The data:
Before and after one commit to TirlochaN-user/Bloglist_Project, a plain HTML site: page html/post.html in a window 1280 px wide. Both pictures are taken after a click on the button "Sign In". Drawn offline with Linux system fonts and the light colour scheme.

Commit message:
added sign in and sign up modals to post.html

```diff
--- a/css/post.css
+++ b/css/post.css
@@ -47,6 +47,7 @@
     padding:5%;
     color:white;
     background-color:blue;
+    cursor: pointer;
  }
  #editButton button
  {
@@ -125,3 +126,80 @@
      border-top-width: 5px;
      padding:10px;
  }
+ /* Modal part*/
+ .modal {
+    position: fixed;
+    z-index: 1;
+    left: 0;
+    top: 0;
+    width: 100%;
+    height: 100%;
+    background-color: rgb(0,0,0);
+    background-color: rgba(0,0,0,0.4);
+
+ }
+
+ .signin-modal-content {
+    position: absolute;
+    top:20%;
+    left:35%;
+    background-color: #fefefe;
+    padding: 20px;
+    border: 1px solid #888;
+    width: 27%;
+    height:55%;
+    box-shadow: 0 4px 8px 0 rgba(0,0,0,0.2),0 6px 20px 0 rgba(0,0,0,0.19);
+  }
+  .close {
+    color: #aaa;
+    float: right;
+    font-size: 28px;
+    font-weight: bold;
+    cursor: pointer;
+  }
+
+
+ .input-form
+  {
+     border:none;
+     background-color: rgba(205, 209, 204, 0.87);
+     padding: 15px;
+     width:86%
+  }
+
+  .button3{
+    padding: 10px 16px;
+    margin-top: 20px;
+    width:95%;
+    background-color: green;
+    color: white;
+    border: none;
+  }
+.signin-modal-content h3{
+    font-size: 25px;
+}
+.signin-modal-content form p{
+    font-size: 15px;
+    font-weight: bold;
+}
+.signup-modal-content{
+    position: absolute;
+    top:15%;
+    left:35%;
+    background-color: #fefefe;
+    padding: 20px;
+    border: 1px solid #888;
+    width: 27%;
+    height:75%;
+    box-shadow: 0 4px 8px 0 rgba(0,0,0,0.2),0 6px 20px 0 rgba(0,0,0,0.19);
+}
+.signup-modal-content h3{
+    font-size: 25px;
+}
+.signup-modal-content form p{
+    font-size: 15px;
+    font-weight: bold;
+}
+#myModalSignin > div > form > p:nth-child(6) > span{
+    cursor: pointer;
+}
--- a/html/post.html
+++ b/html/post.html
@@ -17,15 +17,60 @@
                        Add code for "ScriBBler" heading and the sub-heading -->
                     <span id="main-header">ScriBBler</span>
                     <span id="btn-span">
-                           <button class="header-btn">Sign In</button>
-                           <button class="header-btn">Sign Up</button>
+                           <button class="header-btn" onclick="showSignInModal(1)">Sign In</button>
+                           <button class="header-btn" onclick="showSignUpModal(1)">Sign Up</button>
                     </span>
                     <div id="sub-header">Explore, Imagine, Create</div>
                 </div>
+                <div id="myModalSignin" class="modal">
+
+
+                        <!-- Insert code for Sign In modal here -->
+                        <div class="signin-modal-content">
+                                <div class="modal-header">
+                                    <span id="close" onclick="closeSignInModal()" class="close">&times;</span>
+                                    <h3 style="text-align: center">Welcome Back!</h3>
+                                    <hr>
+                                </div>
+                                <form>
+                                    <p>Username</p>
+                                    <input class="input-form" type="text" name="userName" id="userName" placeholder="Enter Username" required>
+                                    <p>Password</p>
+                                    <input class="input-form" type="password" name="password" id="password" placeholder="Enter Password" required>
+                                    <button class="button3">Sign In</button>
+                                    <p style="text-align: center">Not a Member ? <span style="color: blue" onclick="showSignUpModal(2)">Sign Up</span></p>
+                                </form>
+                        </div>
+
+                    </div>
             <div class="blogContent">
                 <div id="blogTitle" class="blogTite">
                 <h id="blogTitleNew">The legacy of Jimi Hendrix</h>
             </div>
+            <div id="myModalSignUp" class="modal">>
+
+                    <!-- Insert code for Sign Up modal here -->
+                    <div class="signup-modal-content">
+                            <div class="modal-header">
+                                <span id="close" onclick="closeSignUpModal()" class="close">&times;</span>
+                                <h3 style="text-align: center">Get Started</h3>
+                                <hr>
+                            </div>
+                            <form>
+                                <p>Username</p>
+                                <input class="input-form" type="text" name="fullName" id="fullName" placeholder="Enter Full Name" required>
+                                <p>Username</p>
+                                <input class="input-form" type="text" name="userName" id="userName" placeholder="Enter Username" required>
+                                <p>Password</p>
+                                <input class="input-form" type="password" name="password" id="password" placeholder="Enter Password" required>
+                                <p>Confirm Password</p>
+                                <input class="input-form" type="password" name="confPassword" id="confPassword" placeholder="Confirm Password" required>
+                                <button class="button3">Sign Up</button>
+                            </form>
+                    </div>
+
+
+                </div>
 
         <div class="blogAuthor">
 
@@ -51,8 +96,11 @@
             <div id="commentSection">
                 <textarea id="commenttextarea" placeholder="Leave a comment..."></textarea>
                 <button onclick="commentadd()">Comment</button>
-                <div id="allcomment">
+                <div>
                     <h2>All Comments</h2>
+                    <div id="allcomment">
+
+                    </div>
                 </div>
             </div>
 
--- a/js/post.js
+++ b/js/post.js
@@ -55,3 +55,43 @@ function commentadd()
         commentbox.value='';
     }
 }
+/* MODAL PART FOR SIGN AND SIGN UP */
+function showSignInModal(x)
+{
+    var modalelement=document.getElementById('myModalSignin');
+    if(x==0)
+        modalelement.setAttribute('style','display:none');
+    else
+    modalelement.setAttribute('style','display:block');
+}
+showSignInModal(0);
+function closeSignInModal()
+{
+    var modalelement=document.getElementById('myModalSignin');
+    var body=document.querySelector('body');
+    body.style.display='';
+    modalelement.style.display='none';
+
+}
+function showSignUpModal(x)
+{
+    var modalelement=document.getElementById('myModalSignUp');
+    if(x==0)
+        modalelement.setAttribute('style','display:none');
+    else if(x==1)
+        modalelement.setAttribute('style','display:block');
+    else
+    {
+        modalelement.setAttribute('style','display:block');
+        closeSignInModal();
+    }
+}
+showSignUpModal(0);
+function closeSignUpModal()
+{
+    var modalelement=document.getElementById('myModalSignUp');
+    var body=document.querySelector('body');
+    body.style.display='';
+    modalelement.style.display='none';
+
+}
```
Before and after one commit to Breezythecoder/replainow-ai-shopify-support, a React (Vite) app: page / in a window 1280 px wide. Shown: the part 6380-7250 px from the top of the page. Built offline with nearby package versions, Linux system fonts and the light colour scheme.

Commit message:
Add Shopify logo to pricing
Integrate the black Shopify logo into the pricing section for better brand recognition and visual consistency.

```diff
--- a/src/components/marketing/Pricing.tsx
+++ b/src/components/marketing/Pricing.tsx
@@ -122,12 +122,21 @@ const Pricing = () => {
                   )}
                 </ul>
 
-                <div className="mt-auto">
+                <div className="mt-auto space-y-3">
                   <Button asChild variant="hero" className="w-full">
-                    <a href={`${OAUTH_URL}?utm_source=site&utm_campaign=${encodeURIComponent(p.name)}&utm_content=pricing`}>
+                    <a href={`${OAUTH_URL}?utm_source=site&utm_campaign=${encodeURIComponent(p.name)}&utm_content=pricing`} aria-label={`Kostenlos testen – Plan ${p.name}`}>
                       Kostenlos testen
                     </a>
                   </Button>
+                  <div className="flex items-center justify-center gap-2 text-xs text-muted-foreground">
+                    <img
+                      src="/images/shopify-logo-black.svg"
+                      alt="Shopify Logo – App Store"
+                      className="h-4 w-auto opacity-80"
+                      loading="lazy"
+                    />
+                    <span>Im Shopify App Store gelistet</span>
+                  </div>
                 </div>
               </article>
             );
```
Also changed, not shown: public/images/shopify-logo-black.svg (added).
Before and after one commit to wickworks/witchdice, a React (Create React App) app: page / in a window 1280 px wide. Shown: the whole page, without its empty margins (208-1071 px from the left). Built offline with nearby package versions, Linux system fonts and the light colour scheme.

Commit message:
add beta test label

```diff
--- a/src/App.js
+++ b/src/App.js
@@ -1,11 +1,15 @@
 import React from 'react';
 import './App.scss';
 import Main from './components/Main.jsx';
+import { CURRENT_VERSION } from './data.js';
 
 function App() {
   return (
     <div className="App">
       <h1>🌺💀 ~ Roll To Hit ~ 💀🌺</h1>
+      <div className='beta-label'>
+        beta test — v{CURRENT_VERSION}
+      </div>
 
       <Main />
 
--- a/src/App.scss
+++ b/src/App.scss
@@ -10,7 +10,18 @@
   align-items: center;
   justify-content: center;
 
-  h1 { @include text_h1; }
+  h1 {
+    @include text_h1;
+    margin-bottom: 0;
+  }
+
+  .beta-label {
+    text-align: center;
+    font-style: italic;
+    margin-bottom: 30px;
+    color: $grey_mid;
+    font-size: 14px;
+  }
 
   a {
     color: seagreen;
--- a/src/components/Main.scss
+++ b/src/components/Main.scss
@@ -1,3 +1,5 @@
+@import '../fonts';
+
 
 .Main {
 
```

Assigned task: Looking at the data above, count the lines that contain the string "post" and give only the count.

Result of this task: 8